If you go DIY, you will be limited to mechanical end fittings unless you hire a rigger to swage your end fittings. The Rigging Company gears much of its sales to DIY sailors and is beginning an e-commerce site to cater specifically to handy individuals. But Cockerill says it quickly becomes evident whether an owner feels comfortable enough to do the work. “You should be mechanically inclined,” he says, “and the way to find that out is if I start talking all this technical jargon and you decide whether you’re suited to handle that at all.”
Additionally, a DIY sailor needs to do plenty of research, particularly when it comes to wire quality, which is something professional rigging companies watch like hawks. Although anyone can walk into a local chandlery and buy wire, that doesn’t mean the wire is of the highest quality. Marine-suitable stainless wire is called 316 grade, but even that doesn’t mean you’re necessarily getting high-quality wire. Much depends on where it is manufactured; Herman and other riggers say the best wire today is coming from South Korea through a manufacturer called KOS, making wire to military specifications. It’s imported and sold through distributors like Alps Wire Rope.
“We only sell guaranteed-content, guaranteed-process wire,” Herman says. “There are other wires out there that are cheaper, but they’re not guaranteed.”
As for sources of wire and fittings, there are many, including major chandleries and vendors, like West Marine and Defender, as well as some private riggers, like Annapolis Rigging and the Rigging Company, which will work with you to define what you need and help you source parts and materials.
One thing all the riggers I spoke with expressed emphatically was that stainless steel needs oxygen to create a fine film of oxidation that protects the metal. The fastest route to crevice corrosion is to cover the metal with plastic or leather turnbuckle covers or to coat the fittings in tape. Enough tape to cover a cotter pin suffices; otherwise, leave the metal open to the air. Likewise, if you are re-rigging your boat, use the opportunity to check your chainplates (easily the subject of another article entirely), since that’s one of the most common points of rigging failure.

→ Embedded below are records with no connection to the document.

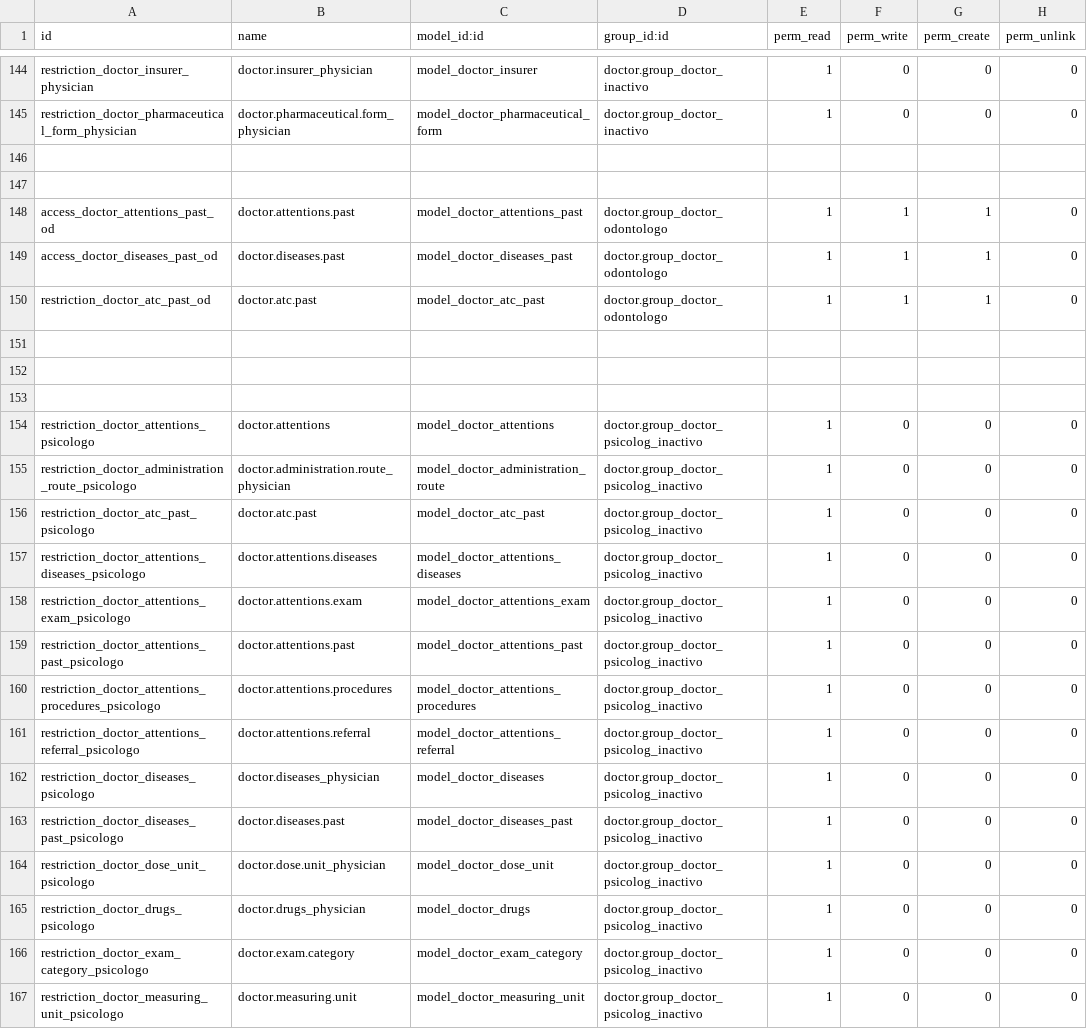
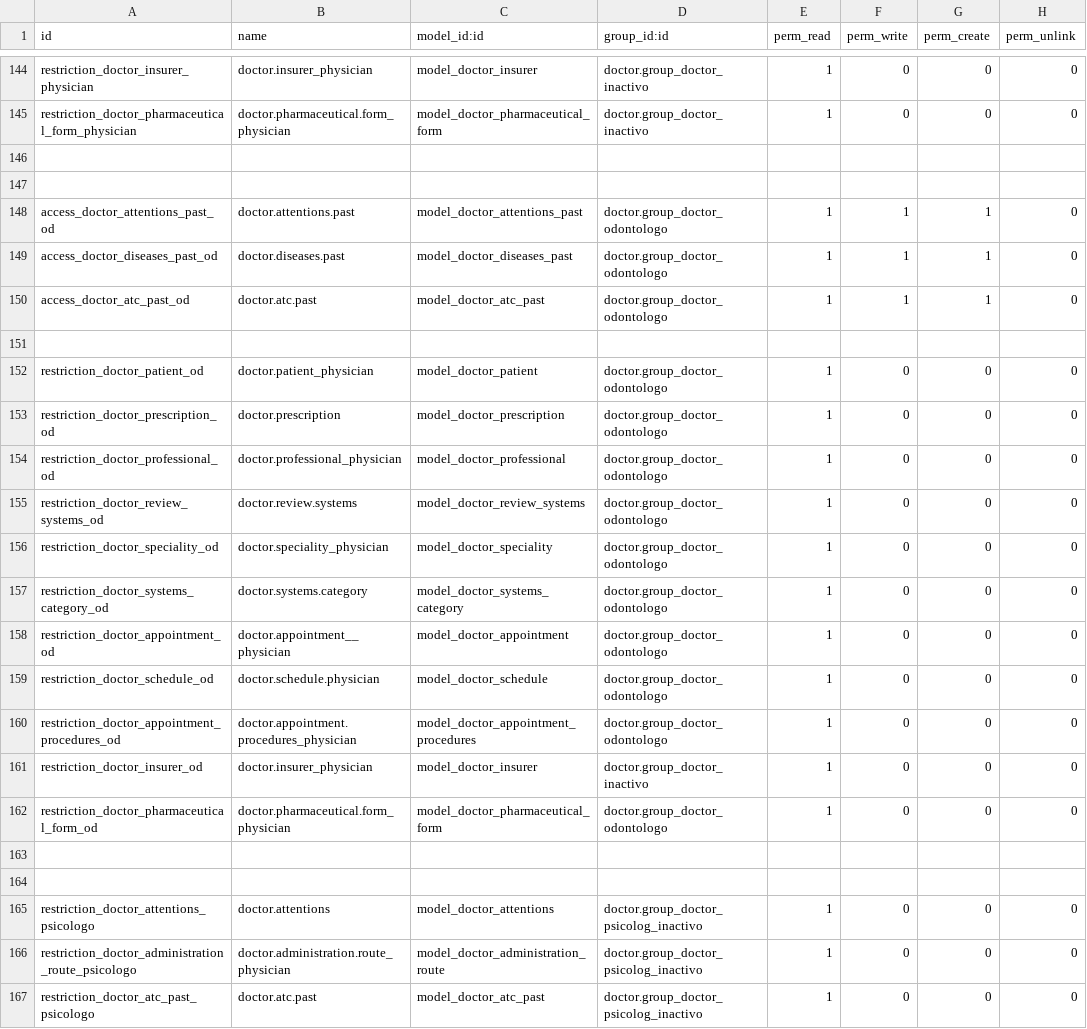
Before and after one commit to hivam/doctor, a CSV file: security/ir.model.access.csv, drawn as a sheet; only a part is shown, gaps mark what is left out; the shorter side is filled out with more unchanged rows.

Commit message:
agregando permiso -Capriatto

```diff
--- a/security/ir.model.access.csv
+++ b/security/ir.model.access.csv
@@ -149,4 +149,15 @@ access_doctor_attentions_past_od,doctor.attentions.past,model_doctor_attentions_
 access_doctor_diseases_past_od,doctor.diseases.past,model_doctor_diseases_past,doctor.group_doctor_odontologo,1,1,1,0
-restriction_doctor_atc_past_od,doctor.atc.past,model_doctor_atc_past,doctor.group_doctor_odontologo,1,1,1,0
+access_doctor_atc_past_od,doctor.atc.past,model_doctor_atc_past,doctor.group_doctor_odontologo,1,1,1,0
 
+restriction_doctor_patient_od,doctor.patient_physician,model_doctor_patient,doctor.group_doctor_odontologo,1,0,0,0
+restriction_doctor_prescription_od,doctor.prescription,model_doctor_prescription,doctor.group_doctor_odontologo,1,0,0,0
+restriction_doctor_professional_od,doctor.professional_physician,model_doctor_professional,doctor.group_doctor_odontologo,1,0,0,0
+restriction_doctor_review_systems_od,doctor.review.systems,model_doctor_review_systems,doctor.group_doctor_odontologo,1,0,0,0
+restriction_doctor_speciality_od,doctor.speciality_physician,model_doctor_speciality,doctor.group_doctor_odontologo,1,0,0,0
+restriction_doctor_systems_category_od,doctor.systems.category,model_doctor_systems_category,doctor.group_doctor_odontologo,1,0,0,0
+restriction_doctor_appointment_od,doctor.appointment__physician,model_doctor_appointment,doctor.group_doctor_odontologo,1,0,0,0
+restriction_doctor_schedule_od,doctor.schedule.physician,model_doctor_schedule,doctor.group_doctor_odontologo,1,0,0,0
+restriction_doctor_appointment_procedures_od,doctor.appointment.procedures_physician,model_doctor_appointment_procedures,doctor.group_doctor_odontologo,1,0,0,0
+restriction_doctor_insurer_od,doctor.insurer_physician,model_doctor_insurer,doctor.group_doctor_inactivo,1,0,0,0
+restriction_doctor_pharmaceutical_form_od,doctor.pharmaceutical.form_physician,model_doctor_pharmaceutical_form,doctor.group_doctor_odontologo,1,0,0,0
 
```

Another factor in your DIY decision-making process is simple: peace of mind. “Most of my clients say to me without any prompting, ‘This is one area I feel it should be done by a professional,’’’ Madden says. “You’re out there offshore and there’s a squall coming and you start worrying about the craziest of things, and you don’t want to have any unknowns.” That’s especially true of the system that keeps the mast and sails up.
Wendy Mitman Clarke is currently between passages. She’s the director of media relations at Washington College in Chestertown, Maryland, and she and her family continue to pine and plan for the day they can return to the cruising life.